Dear Natasha,

For ten years, the same violent nightmare has been waking me up. What can I do?

Dear Restless,

Believe it or not, most nightmares want to help you. The good news is that once you understant the root of your nightmare and take whatever action is needed, the nightmare will cease.

Nightmares can be categorized into three main types. Reasons for them vary and sometimes overlap:

Single nightmares, bad dreams that occur only once, can be caused by

*your subconscious warning you to do or not do something

*your subconscious fears, whether real or not, about your current or a future situation

*negative reactions to food (I’m serious!)

Whatever the cause of your nightmare, you would be wise to pay attention to the literal or symbolic interpretation of the dream and take preventive action. You can follow the numbered steps below to assist you in interpreting the dream.

Recurring nightmares are caused by your subconscious trying persistently to get your attention. The nightmares are like messengers surfacing from the depths of your subconscious and knocking on the door of your conscious mind to wake you up (‘scuse the pun) ito a deeper truth. For example, when we are hurt, we get angry and then feel guilty for the angry thoughts. We then expect to be punished for those angry thoughts and fear the punishment we think we deserve. Your violent dreams, then, likely mean that repressed and unexpressed hurt/anger/guilt feelings are lying unprocessed in your subconscious mind. Excavating the root emotion, and reconciling the emotions around the event will set you free, and the nightmare will cease. Forgiveness of self and others is often the answer. However, you may need assistance in interpreting the symbolism of the dreams to help you access those deep emotions.

Psychic nightmares are caused by psychic attacks by low-life spirits that materialize in our dream state to scare us. Psychic attacks can involve “spinning” the feeling that you are being lifted into the air and spun around and around, unable to put your feet back on the ground. As in the previous story, children, especially more psychically sensitive children, are often vulnerable to low-life spirits who just love to mess with their energy while they sleep. Adults can also be susceptible to these opportunistic entities. Usually the low-life spirits attach to people who are:

*psychically opening up but still untrained and therefore vulnerable

*choosing fear over love

*experiencing a hole in their aura caused by:

-a lack of groundedness after giving power away to someone or something

-violated boundaries as the result of abuse

-co-dependency that has left them with no boundaries

-addictive behaviors and substances used to numb pain

-depression that covers a suppressed anger or a chemical imbalance

The psychically vulnerable can visualize themselves and their beds enveloped in a bubble, pyramid, or tent of white light before they go to sleep at night. Surrounding oneself or a child with light is a good protective measure against nighttime psychic attacks. And just to make sure, also invite the angels to come and watch over you or the child while you sleep.

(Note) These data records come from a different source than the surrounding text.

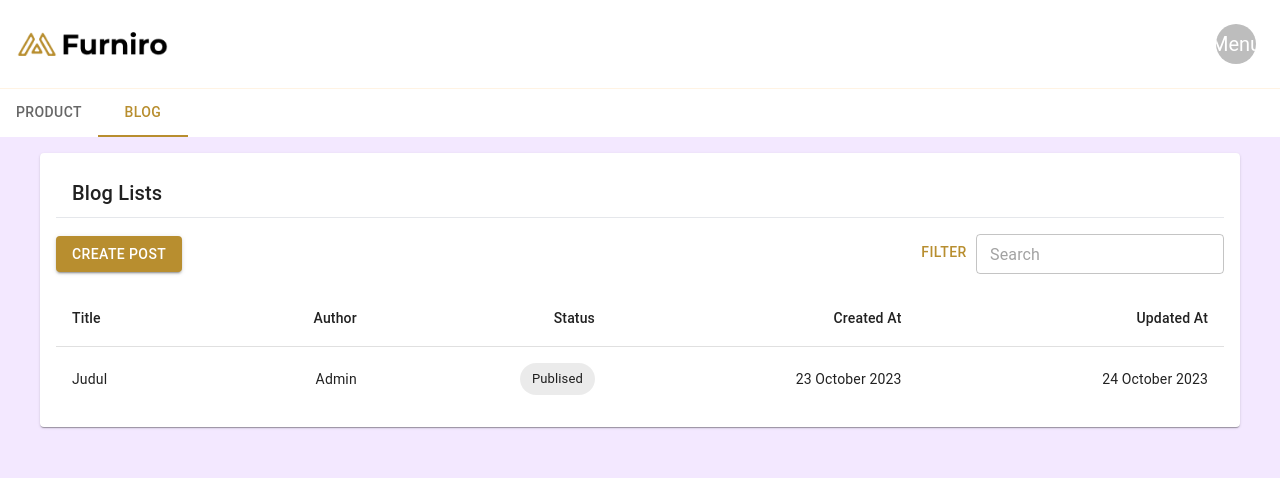
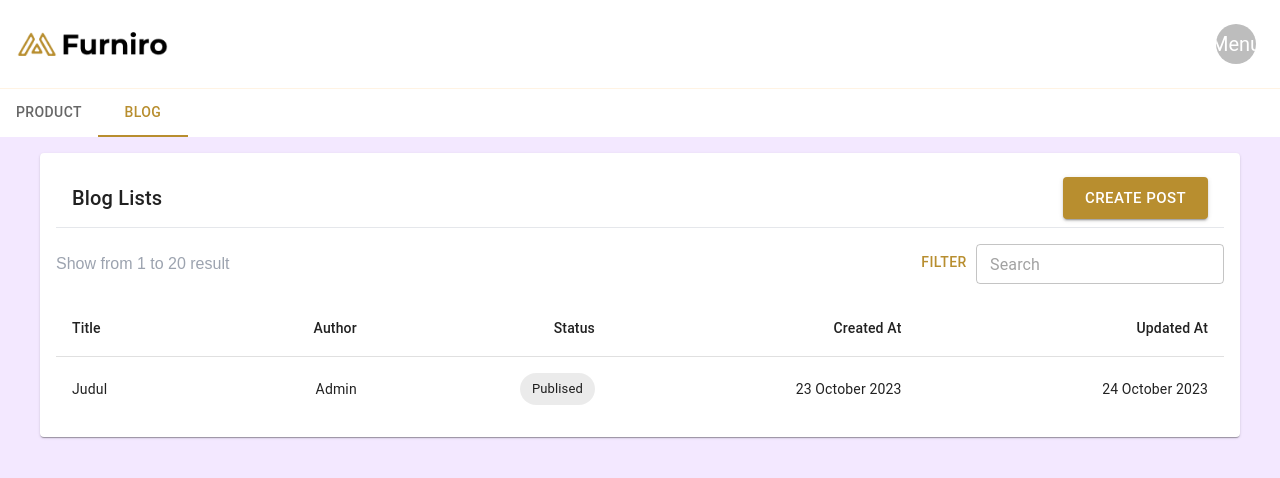
Before and after one commit to hwisnu222/furniro, a Next.js app: page /admin/blog/list in a window 1280 px wide. Shown: the top 478 px of the page. Built offline with nearby package versions, Linux system fonts and the light colour scheme.

Commit message:
fix: add button action on right header card

```diff
--- a/pages/admin/blog/list.tsx
+++ b/pages/admin/blog/list.tsx
@@ -20,16 +20,23 @@ import {
 export default function list() {
   return (
     <DashboardLayout>
-      <HeaderCard title="Blog Lists" />
-      <Box className="tw-mb-4 tw-flex tw-items-center tw-justify-between tw-gap-2">
+      <HeaderCard
+        title="Blog Lists"
+        rightAction={
           <Button
             variant="contained"
             className="tw-bg-default-200"
             component={Link}
             href="/admin/blog/create"
+            size="large"
           >
             Create Post
           </Button>
+        }
+      />
+      <Box className="tw-mb-4 tw-flex tw-items-center tw-justify-between tw-gap-2">
+        <p className="tw-text-gray-400">Show from 1 to 20 result</p>
+
         <Box>
           <Button className="tw-mr-4">Filter</Button>
           <TextField placeholder="Search" size="small" />
```
Lines whose indentation alone changed are shown as unchanged.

So, dear Restless, though most of us rarely give credence to our dreams, the longer we ignore these messages the more intense the messages will become. The repetitive theme in your recurring nightmare can provide you with the learning that will set you free.

The following process will help you bring your dream to your waking state, consciously identify the message of the dream, and then take the necessary action. Once you are back in your power, the dream will no longer have any power over you.

1. Identify at what age the dream began.

2. Search your mind for the event or the fear that might have triggered the angst.

3. Write out the whole dream as you first experienced it. List your feelings throughout the dream.

4. Divide the dream into two parts:

a) the situation, for example, I am walking down the road.

b) what happens in the situation, for example, a bear starts chasing me.

5. Role play each character or object in your dream. For example, if you are the bear doing the chasing, what is your motivation? What message is each character (object, event) communicating to you-powerlessness, guilt, anger, hurt?

6. Ask yourself what you are really afraid of in the dream? How does it relate to something in your past or present life?

7. Imagine how you would re-write the ending in this dreamed sequence of events so that you overcome your fear and emerge the victor.

8. Rewrite the dream. Repeat the original beginning, but rewrite the ending the way you want the story to end. For example, I turn to face the bear and realize it is my best friend dressed in a costume having fun.

Now, having stepped into your power, you are the victor. Your dream antagonist’s aggression-which represents your fear in the dream-has evaporated, and you can experience peace.

Continue to let your dreams be your guides.

SWEET DREAMS!